## What you should do
A single number is required: the count of lines in the following entries that include the word "pages".

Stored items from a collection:
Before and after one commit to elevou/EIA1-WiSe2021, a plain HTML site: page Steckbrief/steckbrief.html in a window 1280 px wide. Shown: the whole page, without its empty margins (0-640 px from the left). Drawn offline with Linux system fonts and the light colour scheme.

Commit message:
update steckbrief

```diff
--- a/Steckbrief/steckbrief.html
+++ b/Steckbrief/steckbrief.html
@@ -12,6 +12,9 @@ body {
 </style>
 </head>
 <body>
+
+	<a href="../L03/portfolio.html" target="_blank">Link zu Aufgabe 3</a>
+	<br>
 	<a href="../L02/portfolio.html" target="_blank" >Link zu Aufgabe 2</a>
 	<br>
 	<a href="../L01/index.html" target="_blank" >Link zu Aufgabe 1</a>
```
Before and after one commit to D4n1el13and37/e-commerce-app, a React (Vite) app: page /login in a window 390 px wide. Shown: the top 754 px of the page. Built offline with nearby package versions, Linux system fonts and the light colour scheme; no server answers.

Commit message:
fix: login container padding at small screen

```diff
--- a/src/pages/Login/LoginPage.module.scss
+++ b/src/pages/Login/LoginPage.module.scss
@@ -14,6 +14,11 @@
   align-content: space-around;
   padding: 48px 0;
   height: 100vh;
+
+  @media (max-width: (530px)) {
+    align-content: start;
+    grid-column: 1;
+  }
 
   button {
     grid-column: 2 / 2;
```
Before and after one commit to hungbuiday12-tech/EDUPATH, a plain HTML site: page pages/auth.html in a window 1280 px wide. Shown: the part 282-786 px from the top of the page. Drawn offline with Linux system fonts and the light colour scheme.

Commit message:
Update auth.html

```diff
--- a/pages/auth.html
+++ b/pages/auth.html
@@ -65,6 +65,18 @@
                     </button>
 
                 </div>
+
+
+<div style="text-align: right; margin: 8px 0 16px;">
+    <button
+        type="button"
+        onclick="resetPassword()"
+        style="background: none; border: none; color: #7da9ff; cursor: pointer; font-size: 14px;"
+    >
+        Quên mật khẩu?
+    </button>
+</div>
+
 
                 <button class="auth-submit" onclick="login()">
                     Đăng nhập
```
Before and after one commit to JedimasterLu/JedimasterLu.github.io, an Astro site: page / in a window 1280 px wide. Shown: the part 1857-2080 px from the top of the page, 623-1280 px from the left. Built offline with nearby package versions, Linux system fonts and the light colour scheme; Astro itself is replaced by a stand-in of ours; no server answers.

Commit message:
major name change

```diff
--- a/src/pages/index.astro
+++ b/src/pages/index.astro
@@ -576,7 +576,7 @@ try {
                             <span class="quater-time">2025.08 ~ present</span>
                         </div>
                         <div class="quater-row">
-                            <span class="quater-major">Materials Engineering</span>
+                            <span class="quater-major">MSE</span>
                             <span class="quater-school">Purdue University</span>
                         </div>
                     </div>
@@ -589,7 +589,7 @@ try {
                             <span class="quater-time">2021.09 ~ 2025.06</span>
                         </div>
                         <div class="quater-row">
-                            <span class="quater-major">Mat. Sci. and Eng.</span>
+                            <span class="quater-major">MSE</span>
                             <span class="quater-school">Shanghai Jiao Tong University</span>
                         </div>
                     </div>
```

## Output for this task
7